▶ _The data_
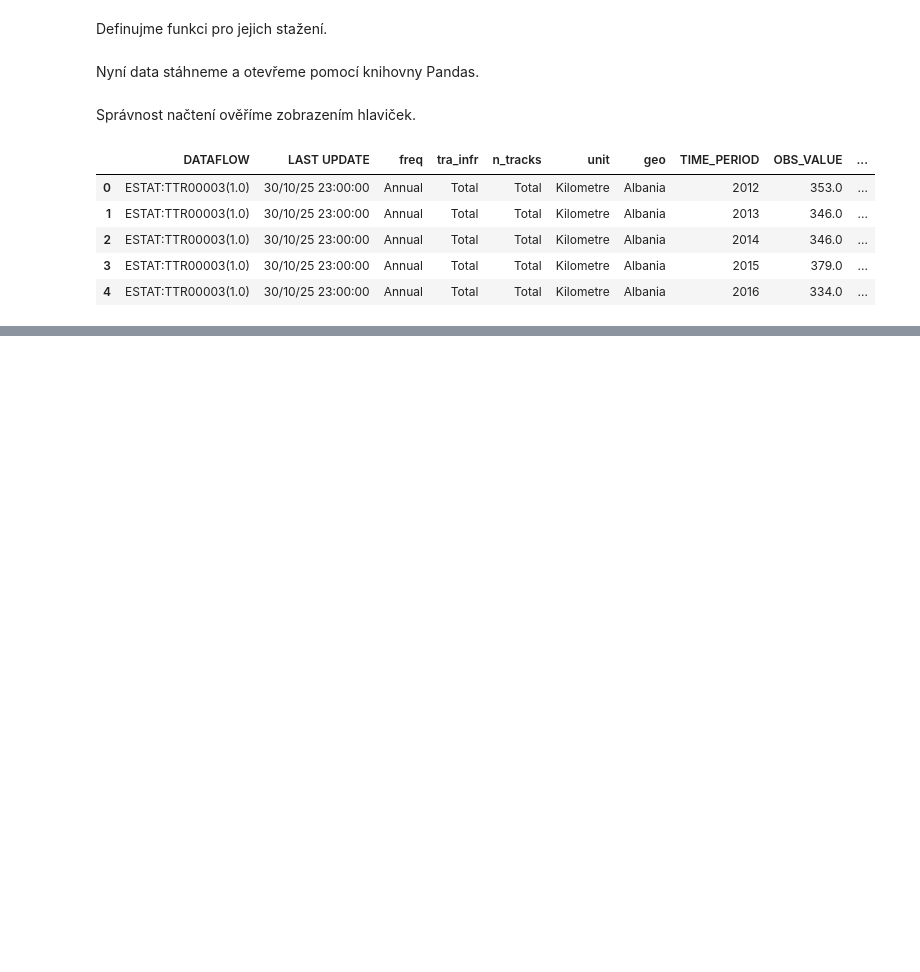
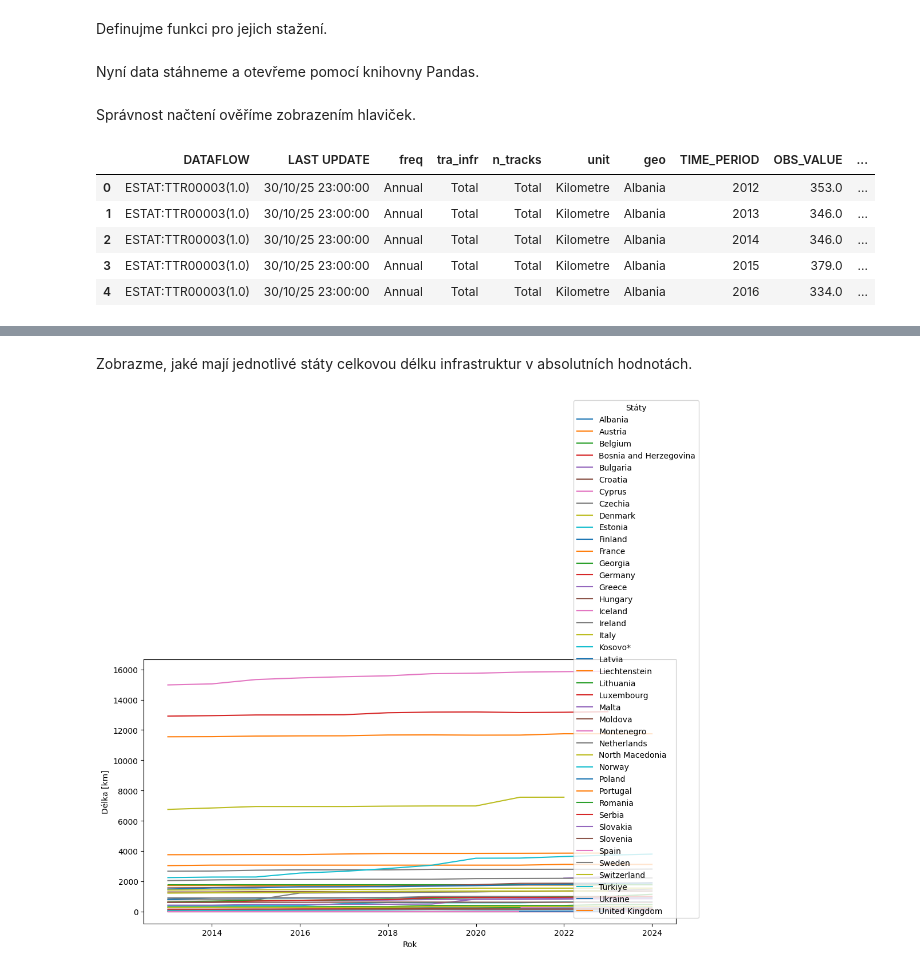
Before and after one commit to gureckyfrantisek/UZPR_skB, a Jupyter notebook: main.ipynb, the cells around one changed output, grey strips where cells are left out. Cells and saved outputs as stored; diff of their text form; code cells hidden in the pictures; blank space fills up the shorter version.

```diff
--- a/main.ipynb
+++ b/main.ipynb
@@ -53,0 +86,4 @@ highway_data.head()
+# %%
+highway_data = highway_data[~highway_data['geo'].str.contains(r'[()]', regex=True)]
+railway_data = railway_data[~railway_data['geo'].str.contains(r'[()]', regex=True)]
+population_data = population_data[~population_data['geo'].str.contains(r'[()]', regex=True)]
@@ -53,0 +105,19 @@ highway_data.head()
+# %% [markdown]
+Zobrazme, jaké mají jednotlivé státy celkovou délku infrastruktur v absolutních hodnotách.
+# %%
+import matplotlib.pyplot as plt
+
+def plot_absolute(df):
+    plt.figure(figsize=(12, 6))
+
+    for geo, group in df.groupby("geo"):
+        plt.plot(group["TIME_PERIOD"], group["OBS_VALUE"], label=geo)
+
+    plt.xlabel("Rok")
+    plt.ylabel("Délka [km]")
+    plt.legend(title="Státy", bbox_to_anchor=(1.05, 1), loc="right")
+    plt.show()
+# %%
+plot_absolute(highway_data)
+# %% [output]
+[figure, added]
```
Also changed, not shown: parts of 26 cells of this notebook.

▶ _Exercise goal_
Make an exact copy of every record, pictures excluded.

▶ _Solution for this task_
Before and after one commit to gureckyfrantisek/UZPR_skB, a Jupyter notebook: main.ipynb, the cells around one changed output, grey strips where cells are left out. Cells and saved outputs as stored; diff of their text form; code cells hidden in the pictures; blank space fills up the shorter version.

```diff
--- a/main.ipynb
+++ b/main.ipynb
@@ -53,0 +86,4 @@ highway_data.head()
+# %%
+highway_data = highway_data[~highway_data['geo'].str.contains(r'[()]', regex=True)]
+railway_data = railway_data[~railway_data['geo'].str.contains(r'[()]', regex=True)]
+population_data = population_data[~population_data['geo'].str.contains(r'[()]', regex=True)]
@@ -53,0 +105,19 @@ highway_data.head()
+# %% [markdown]
+Zobrazme, jaké mají jednotlivé státy celkovou délku infrastruktur v absolutních hodnotách.
+# %%
+import matplotlib.pyplot as plt
+
+def plot_absolute(df):
+    plt.figure(figsize=(12, 6))
+
+    for geo, group in df.groupby("geo"):
+        plt.plot(group["TIME_PERIOD"], group["OBS_VALUE"], label=geo)
+
+    plt.xlabel("Rok")
+    plt.ylabel("Délka [km]")
+    plt.legend(title="Státy", bbox_to_anchor=(1.05, 1), loc="right")
+    plt.show()
+# %%
+plot_absolute(highway_data)
+# %% [output]
+[figure, added]
```
Also changed, not shown: parts of 26 cells of this notebook.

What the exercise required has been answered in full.